____ The records
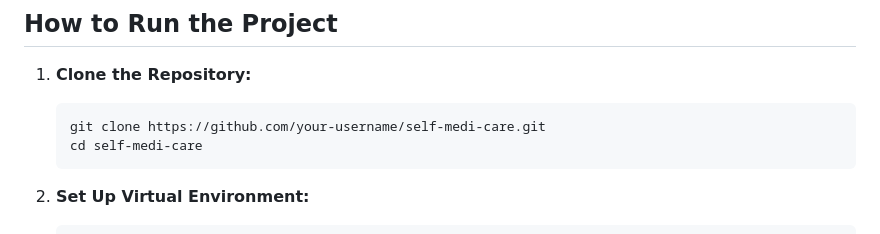
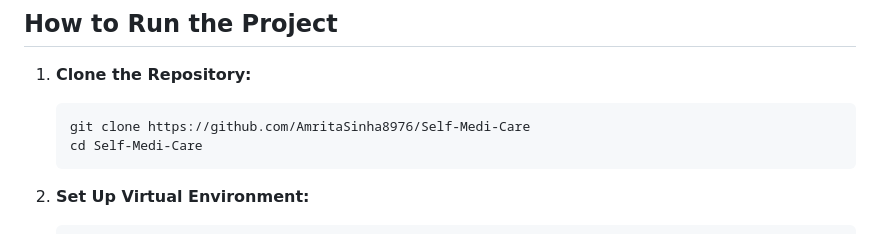
Before and after one commit to AmritaSinha8976/Self-Medi-Care, a Markdown page: README.md, the part around the change. Drawn GitHub-style.

````diff
--- a/README.md
+++ b/README.md
@@ -64,8 +64,8 @@
 
 1. **Clone the Repository:**
    ```bash
-   git clone https://github.com/your-username/self-medi-care.git
-   cd self-medi-care
+   git clone https://github.com/AmritaSinha8976/Self-Medi-Care
+   cd Self-Medi-Care
    ```
 
 2. **Set Up Virtual Environment:**
````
________
Write out exactly the lines starting with the one that holds "git clone https://github.com/your-username/self-medi-care.git" and running through the last line above.

-   git clone https://github.com/your-username/self-medi-care.git
-   cd self-medi-care
+   git clone https://github.com/AmritaSinha8976/Self-Medi-Care
+   cd Self-Medi-Care
    ```
 
 2. **Set Up Virtual Environment:**
````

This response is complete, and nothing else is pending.